I tend to agree with oddTodd that calling it a vig in this sense is a stretch. It's a regressive tax, sure, but I'd be interested to see the percentages broken out into money that is ploughed back into state programs. Then take that "profit" and compare it with the financial statements of a public casino company like Harrah's or Boyd Gaming.

Whatever the case, they will only continue to grow, and as casinos spread around the country, lotteries will seem quaint. In Pennsylvania, "proceeds benefit senior citizens." Talk about your lock-boxes. No politician would be foolish enough (even in Pa.) to go near the state lottery with a 10-foot pole.

One more thing, from the "Huh?" files: In Nevada -- where casinos and bars never close, home of the all-you-can-eat buffet and cuts of prime rib the size of Honda Civics, where guns are fun and prostitution is legal in three counties -- state law forbids a state lottery.



In Pennsylvania, lottery "proceeds benefit senior citizens." Talk about your untouchables.

Meanwhile, in Nevada [cough, cough], state law forbids a lottery.


"Talk about your untouchables."

No kidding. The returns to investing in kids are astronomical relative to investing in old folks. Why then do we invest more in the old? Because kids can't vote and old people seemingly can't not vote.


It's fun to say "vigorish" or "the vig," isn't it?
In casino games, video poker games and slot machines, apparently the term of art is "hold rate." The hold rate in such games is lower than in lottery games, but players tend to re-bet their winnings, especially if the hold rate is generous. Below is a quote from a report on Oregon's casinos and lottery games by ECONorthwest, a consulting firm in Portland:
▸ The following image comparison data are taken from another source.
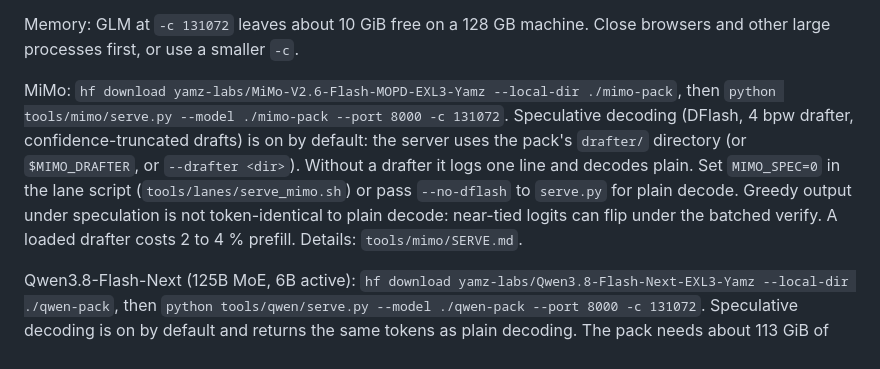
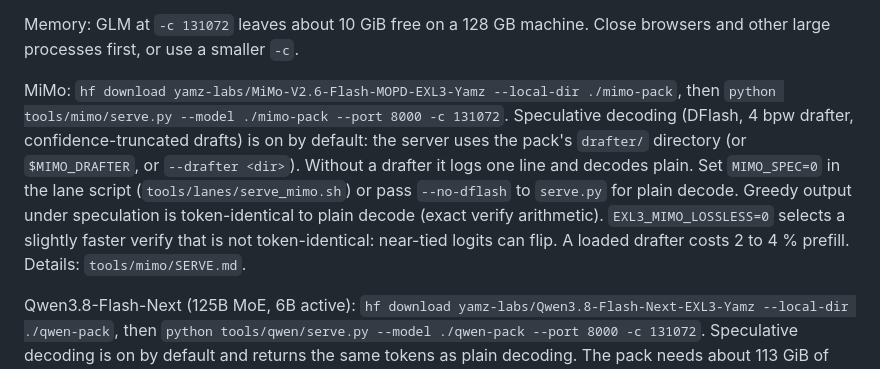
Before and after one commit to Yamz-Labs/kyojin, a Markdown page: README.md, the part around the change. GitHub-like rendering.

Commit message:
README: MiMo speculation is token-identical to plain decode by default

```diff
--- a/README.md
+++ b/README.md
@@ -46,7 +46,7 @@ GLM: the pack ships `mtp_eh_proj.st`, an unquantized MTP `eh_proj` (64 MiB). The
 
 Memory: GLM at `-c 131072` leaves about 10 GiB free on a 128 GB machine. Close browsers and other large processes first, or use a smaller `-c`.
 
-MiMo: `hf download yamz-labs/MiMo-V2.6-Flash-MOPD-EXL3-Yamz --local-dir ./mimo-pack`, then `python tools/mimo/serve.py --model ./mimo-pack --port 8000 -c 131072`. Speculative decoding (DFlash, 4 bpw drafter, confidence-truncated drafts) is on by default: the server uses the pack's `drafter/` directory (or `$MIMO_DRAFTER`, or `--drafter <dir>`). Without a drafter it logs one line and decodes plain. Set `MIMO_SPEC=0` in the lane script (`tools/lanes/serve_mimo.sh`) or pass `--no-dflash` to `serve.py` for plain decode. Greedy output under speculation is not token-identical to plain decode: near-tied logits can flip under the batched verify. A loaded drafter costs 2 to 4 % prefill. Details: `tools/mimo/SERVE.md`.
+MiMo: `hf download yamz-labs/MiMo-V2.6-Flash-MOPD-EXL3-Yamz --local-dir ./mimo-pack`, then `python tools/mimo/serve.py --model ./mimo-pack --port 8000 -c 131072`. Speculative decoding (DFlash, 4 bpw drafter, confidence-truncated drafts) is on by default: the server uses the pack's `drafter/` directory (or `$MIMO_DRAFTER`, or `--drafter <dir>`). Without a drafter it logs one line and decodes plain. Set `MIMO_SPEC=0` in the lane script (`tools/lanes/serve_mimo.sh`) or pass `--no-dflash` to `serve.py` for plain decode. Greedy output under speculation is token-identical to plain decode (exact verify arithmetic). `EXL3_MIMO_LOSSLESS=0` selects a slightly faster verify that is not token-identical: near-tied logits can flip. A loaded drafter costs 2 to 4 % prefill. Details: `tools/mimo/SERVE.md`.
 
 Qwen3.8-Flash-Next (125B MoE, 6B active): `hf download yamz-labs/Qwen3.8-Flash-Next-EXL3-Yamz --local-dir ./qwen-pack`, then `python tools/qwen/serve.py --model ./qwen-pack --port 8000 -c 131072`. Speculative decoding is on by default and returns the same tokens as plain decoding. The pack needs about 113 GiB of the 128 GB; start to ready takes about 90 s once the pack is in the page cache; the very first start reads 95 GB from disk and can take 7 to 8 minutes. Details: `tools/qwen/SERVE.md`.
 
```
Besides expanding machine capacity and outlets, the Lottery maintained aggressively low hold rates on their machines. When video poker first became available in 1992, the hold rate was over eleven percent. [The hold rate is the average percent of every dollar wagered that is lost by players. The effect of a lower hold rate is to stimulate more play by reducing the probability that players would face protracted periods of
losses. It also encourages more play, especially away from machines that might have higher hold rates.] Gradually new versions of video poker were introduced, such as Flush Fever,
which have lower hold rates. When line games cam on the market they were set with hold rates as low as five percent. By fiscal year 2005, the average hold rate video lottery games was only 6.31 percent even thought the Lottery had introduced nickel games, which traditionally
would have higher hold rates than video poker machines with minimum wagers of
a quarter. On the Las Vegas Strip, for example, the hold rate on nickel line games
averaged 10.42 percent and for all slot machines, 6.56 percent in 2005. Thus,
Oregon Lottery machines were priced even below those in the highly competitive Las Vegas Strip market in 2005.



I really wonder how many lottery ticket buyers every consider or care what the State's take is. I also how many care that it goes to something worthwhile? If they used it to fund junkets for the legislators, would people buy fewer tickets?
I think it is the simplest model of very high payout relative to low throw-away cost. So, large jackpots are the lure (future benefit) and the perception of cost is very low (especially when spread out over multiple buys bundled into food/alcohol purchases). Sports betting has far lower relative payout (ratio to paid in), so requires a much larger sunk cost. Further, Sports betting implies control on the part of the better, so attracts a different type. Even casino games operate on a different plane, in part because of direct involvement (you have to be there to play, and you can easily measure your money on entry vs. on exit from the place).